The Theuth ribbon contains several utility tools and editing aids.
Use the Converter button to toggle the side task pane.
The Code button shows you the
code (decimal, hexadecimal and corresponding glyph when available) of the character before
the cursor in your document; the Change codes button can be used to quickly change a set
of codes into another in current document.
It has some presets, e.g. for converting all the Greek characters shared between Modern
and Ancient Greek regions in Unicode, or to change a set of quotes into another, etc.
You can define your own sets by simply typing one or more codes in the input box
(prepend + to a code if you want to type it in its hexadecimal format) and separating
them with a comma. You then enter the corresponding codes which replace them in the output box.
The Change font button allows you to quickly replace a font
with another in your document: just select the source and target font (or type their names)
in the dropdown boxes and click it. Of course this is useful only when the fonts share the
same encoding: use the converter functions if you want to convert a Greek font with arbitrary
encoding into Unicode or another font, or vice versa.
The Find regex button can be used to find, replace or mark text in
the current document using
You can type a regular expression in the dialog and choose one of the search modes:
find to just find the next match, replace to replace all the matches from cursor
position with the specified value, and mark to apply the selected style to all
the matches from cursor position.
The Test pane in this dialog allows you to quickly test your regular expression
against some text. Just type some test text in the top box and click the find button
to find matches into it (they will be highlighted in red) or the replace button
to replace all the matches with the specified value.
Use these buttons to add or remove a diacritic from the character before the cursor in
the current document. These editing functions work for any Unicode-based font, and
are based onto the converter engine (essentially adding a smooth breathing to an alpha is
implemented as converting from an alpha to an alpha with smooth breathing). Theuth is
smart enough to combine your diacritics in any order or to remove the incompatible ones
(e.g. if you add a circumflex accent to a character bearing the acute the latter will
be replaced by the former).
In the same box you find the symbol dropdown list, which contains the most useful
Unicode symbols for Classic texts, and also allows you to type any Unicode character from
its code: just type a code (decimal or hexadecimal preceded by +) and press Enter,
and the corresponding character will be inserted at cursor position in the active
This group controls Theuth hotkeys, which assign some keys combinations to Theuth
diacritics editing functions. As you know, the typical way of typing Unicode polytonic Greek
is using a keyboard layout, but I find not too attracting having to type the diacritics
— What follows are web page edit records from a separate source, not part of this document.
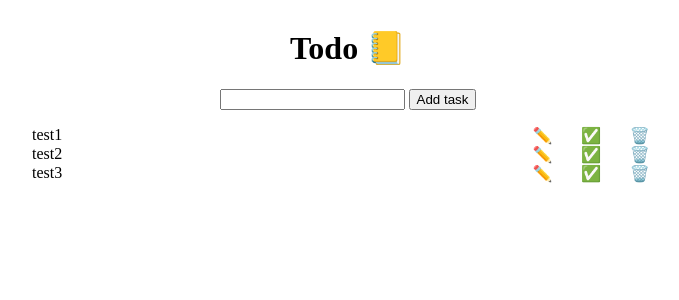
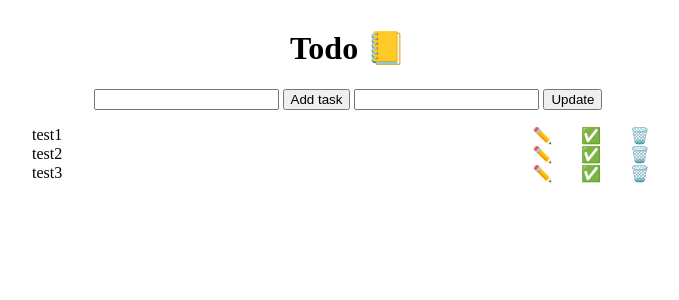
Before and after one commit to RaceOsuna/svelte-todo-app, a SvelteKit app: page / in a window 1280 px wide. Shown: the top 300 px of the page, without its empty margins (292-971 px from the left). Built offline with nearby package versions, Linux system fonts and the light colour scheme.

Commit message:
Feat: update task functionality

```diff
--- a/src/routes/+page.svelte
+++ b/src/routes/+page.svelte
@@ -6,6 +6,8 @@
 ]
 
 let inputText = ''
+let updateText = ''
+let findIndex = null
 
 const addTask = () => {
   let newTask = {
@@ -31,21 +33,37 @@ const deleteTask = (index) => {
   taskList = taskList.filter(task => task !== deleteTask)
 }
 
+// @ts-ignore
+const editTask = (index) => {
+  updateText = taskList[index].name
+  findIndex = index
+  console.log(findIndex)
+}
+
+const updateTask = () => {
+  taskList[findIndex].name = updateText
+  updateText = ''
+  findIndex = null
+}
+
 </script>
 
 <main>
   <div class="app-container">
     <h1>Todo 📒</h1>
-    <form action="">
+    <form>
       <input type="text" bind:value={inputText}>
       <button on:click={addTask}>Add task</button>
+      <input type="text" bind:value={updateText}>
+      <button on:click={updateTask}>Update</button>
     </form>
     <ol>
       {#each taskList as task, index}
       <div class="list-item">
         <li class:complete={task.isComplete}>{task.name}</li>
         <div class="icon-container">
-          <span class="icon">✏️</span>
+          <!-- svelte-ignore a11y-click-events-have-key-events -->
+          <span role="button" tabindex="0" class="icon" on:click={() => editTask(index)}>✏️</span>
           <!-- svelte-ignore a11y-click-events-have-key-events -->
           <span role="button" tabindex="0" class="icon" on:click={() => markComplete(index)}>✅</span>
           <!-- svelte-ignore a11y-click-events-have-key-events -->
```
before the letter. Previous versions of Theuth (VBA-based) allowed you to assign some keyboard
shortcuts to each diacritic to toggle it on any Greek letter, but with the new addin
model (which yet is much more robust and powerful) this is no more possible.
So I'm adopting a trick using global keyboard hooks but as Word has no knowledge of
them you should first ensure that you are not using Word shortcuts, or to remove
them before assigning the same keys to a Theuth function or both will be
triggered. Anyway, you can enable or disable these bindings by checking the
corresponding option, and above all you can fully customize the bindings clicking the
Define button: select the function you want to assign one or more hotkeys to
from the function dropdown list and click the add button, then press
on your keyboard the combination of keys you desire. To remove a combination just select
it in the list and hit Delete on your keyboard. You can also save your hotkeys to an
external XML file to restore them later in another computer clicking the Load button.
Any change you make to the hotkeys is automatically saved by Word on exit and every
user of the same computer can use his own hotkeys. The default hotkeys are the ones
I'm used to on my US keyboard. Just remember that Word is not aware of these hotkeys
as they are implemented with a 'trick', so if you choose a hotkey which is already
assigned to some Word command you must first remove this assignment (click the orb button
and choose Word Options, Customize, Customize button - keyboard shortcuts) or both Theuth
and Word will react to the same hotkey.